Factors Used to Determine Life Insurance Premiums
When an insurance company receives an application for coverage, it considers several factors when deciding whether to issue a policy and how much to charge in premiums. An individual who applies for a policy when he or she is relatively young will likely pay lower rates than someone who waits until their later years to get coverage.
Along with age, the insurer will look at an individual's health history and current health. Gender also plays a role in how much someone will be charged for life insurance coverage and the company will want to know if the person is -or ever was- a smoker for ratings purposes.
Age for Insurance Policy Purposes
Some insurance companies issue a policy based on the applicant's actual age. The price is calculated based on the individual's age on the date the policy was issued. This is the most straightforward way of doing so.
Age Nearest Birthday
Another way of calculating age for insurance purposes is to use the applicant's nearest birthday. Depending on when the application for coverage was made, the insurance company will assign an age to the applicant.
For example, if a person applies for coverage six months or less after his or her birthday, the insurance company may determine that his or her age is one year less than the applicant's chronological age. In a situation where the same person applies for a policy and will be having a birthday shortly after doing so, the insurance company may consider him or her to be one year older when calculating rates.
About Backdated Life Insurance Premiums
The nearest age calculation is what most insurance companies use when setting rates for coverage. It is possible for them to use backdated life insurance premiums, as well, and this method of calculating age helps the policyholder save money on the cost of his or her coverage. Backdated premiums reduce the applicant's age by one year and that small change can mean significant savings on the cost of life insurance coverage.

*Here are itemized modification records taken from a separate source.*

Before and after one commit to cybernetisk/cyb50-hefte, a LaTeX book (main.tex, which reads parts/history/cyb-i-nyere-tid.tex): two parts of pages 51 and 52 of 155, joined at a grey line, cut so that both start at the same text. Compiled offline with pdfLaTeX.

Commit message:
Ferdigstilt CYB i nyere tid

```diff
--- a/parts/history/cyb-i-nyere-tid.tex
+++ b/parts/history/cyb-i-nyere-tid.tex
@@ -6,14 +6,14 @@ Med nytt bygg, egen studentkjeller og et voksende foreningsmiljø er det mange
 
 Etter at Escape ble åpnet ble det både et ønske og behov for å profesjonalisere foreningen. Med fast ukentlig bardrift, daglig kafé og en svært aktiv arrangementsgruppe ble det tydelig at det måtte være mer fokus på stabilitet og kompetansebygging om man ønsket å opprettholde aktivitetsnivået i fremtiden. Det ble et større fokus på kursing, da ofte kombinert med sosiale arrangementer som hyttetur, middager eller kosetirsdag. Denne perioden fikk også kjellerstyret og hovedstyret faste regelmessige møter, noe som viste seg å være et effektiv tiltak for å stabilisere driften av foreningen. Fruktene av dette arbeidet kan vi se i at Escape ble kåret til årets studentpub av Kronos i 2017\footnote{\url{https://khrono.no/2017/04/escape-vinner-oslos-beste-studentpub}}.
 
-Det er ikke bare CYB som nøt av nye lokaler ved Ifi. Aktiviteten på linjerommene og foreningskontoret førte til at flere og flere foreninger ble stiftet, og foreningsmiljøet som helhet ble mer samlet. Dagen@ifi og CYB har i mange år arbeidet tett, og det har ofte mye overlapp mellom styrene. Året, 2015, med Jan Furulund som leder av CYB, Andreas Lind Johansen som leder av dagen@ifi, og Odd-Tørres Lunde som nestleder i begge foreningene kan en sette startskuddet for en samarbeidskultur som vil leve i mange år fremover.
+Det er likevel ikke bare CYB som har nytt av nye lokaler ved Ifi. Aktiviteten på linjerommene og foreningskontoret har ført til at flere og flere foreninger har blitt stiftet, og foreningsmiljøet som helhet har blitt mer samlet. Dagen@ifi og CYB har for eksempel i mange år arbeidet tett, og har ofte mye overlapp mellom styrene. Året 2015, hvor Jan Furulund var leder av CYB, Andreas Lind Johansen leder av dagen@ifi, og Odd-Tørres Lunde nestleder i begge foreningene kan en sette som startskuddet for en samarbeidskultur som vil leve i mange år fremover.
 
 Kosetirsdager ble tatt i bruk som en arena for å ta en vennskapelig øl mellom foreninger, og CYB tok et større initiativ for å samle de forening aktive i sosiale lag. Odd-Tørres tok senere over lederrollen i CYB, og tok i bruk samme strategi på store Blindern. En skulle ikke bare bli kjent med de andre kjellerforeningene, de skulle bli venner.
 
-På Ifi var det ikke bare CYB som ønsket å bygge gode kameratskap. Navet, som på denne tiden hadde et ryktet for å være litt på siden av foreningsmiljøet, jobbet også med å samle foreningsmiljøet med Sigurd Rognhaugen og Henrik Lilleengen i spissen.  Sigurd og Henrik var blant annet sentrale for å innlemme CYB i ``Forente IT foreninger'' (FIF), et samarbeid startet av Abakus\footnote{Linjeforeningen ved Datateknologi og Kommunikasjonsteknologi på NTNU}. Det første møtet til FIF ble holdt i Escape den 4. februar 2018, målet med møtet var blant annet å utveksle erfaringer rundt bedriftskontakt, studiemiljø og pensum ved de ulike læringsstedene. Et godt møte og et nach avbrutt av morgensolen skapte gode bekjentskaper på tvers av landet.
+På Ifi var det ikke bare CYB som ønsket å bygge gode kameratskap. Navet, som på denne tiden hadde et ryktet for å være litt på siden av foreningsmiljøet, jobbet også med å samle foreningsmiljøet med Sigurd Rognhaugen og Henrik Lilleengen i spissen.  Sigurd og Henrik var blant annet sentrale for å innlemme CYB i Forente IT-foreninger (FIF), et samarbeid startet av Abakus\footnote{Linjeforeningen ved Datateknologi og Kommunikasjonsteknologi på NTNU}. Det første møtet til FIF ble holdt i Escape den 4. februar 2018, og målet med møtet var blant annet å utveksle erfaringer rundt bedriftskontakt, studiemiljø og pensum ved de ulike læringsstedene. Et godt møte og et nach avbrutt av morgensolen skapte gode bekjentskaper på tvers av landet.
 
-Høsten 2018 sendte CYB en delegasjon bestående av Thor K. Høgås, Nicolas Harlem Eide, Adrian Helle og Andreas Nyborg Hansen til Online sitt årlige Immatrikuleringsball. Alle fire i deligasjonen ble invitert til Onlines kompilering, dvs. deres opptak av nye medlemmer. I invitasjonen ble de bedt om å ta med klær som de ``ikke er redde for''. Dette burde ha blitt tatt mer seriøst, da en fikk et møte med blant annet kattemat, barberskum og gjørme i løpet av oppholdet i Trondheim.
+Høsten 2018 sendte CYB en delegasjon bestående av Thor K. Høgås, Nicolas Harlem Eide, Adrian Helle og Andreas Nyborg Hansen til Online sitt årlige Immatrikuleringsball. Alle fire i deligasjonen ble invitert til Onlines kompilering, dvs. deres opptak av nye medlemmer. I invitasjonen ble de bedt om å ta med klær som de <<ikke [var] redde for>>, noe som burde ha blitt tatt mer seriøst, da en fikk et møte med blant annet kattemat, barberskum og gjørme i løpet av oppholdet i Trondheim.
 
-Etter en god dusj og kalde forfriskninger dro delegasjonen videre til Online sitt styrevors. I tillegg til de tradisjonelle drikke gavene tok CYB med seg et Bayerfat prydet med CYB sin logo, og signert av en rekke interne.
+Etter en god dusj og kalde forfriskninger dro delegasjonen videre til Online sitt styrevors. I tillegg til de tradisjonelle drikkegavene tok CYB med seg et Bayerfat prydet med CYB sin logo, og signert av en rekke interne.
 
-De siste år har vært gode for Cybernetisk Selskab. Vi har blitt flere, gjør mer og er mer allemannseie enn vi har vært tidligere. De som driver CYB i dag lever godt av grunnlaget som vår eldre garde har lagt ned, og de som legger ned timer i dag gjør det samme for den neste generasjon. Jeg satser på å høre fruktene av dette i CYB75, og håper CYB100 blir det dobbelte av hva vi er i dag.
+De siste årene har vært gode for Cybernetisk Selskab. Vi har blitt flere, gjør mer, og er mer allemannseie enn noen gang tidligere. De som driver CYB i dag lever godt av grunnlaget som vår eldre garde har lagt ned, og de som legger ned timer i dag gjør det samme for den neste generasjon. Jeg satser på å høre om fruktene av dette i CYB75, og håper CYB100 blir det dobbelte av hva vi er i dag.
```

Here is an example of how backdating can benefit a person who is looking for coverage:
A person applies for coverage on September 1. His or her birthday is September 15 and the insurance policy is approved and issued on September 30. If the policy is backdated to September 14 (the day before the applicant's birthday), he or she can take advantage of lower rates.
The disadvantage of life insurance premiums that are backdated is that the individual must pay for coverage as of September 14 in this example. The person is paying for coverage that didn't officially start until the policy was issued, which is September 30. In effect, he or she is paying for a couple of weeks worth of premiums and getting no benefit whatsoever.
When shopping around for life insurance coverage, a consumer should ask her agent whether a company offers backdated life insurance premiums to its policyholders. The savings in premiums over the life of the policy need to be calculated before deciding to buy a policy with premiums calculated in this manner.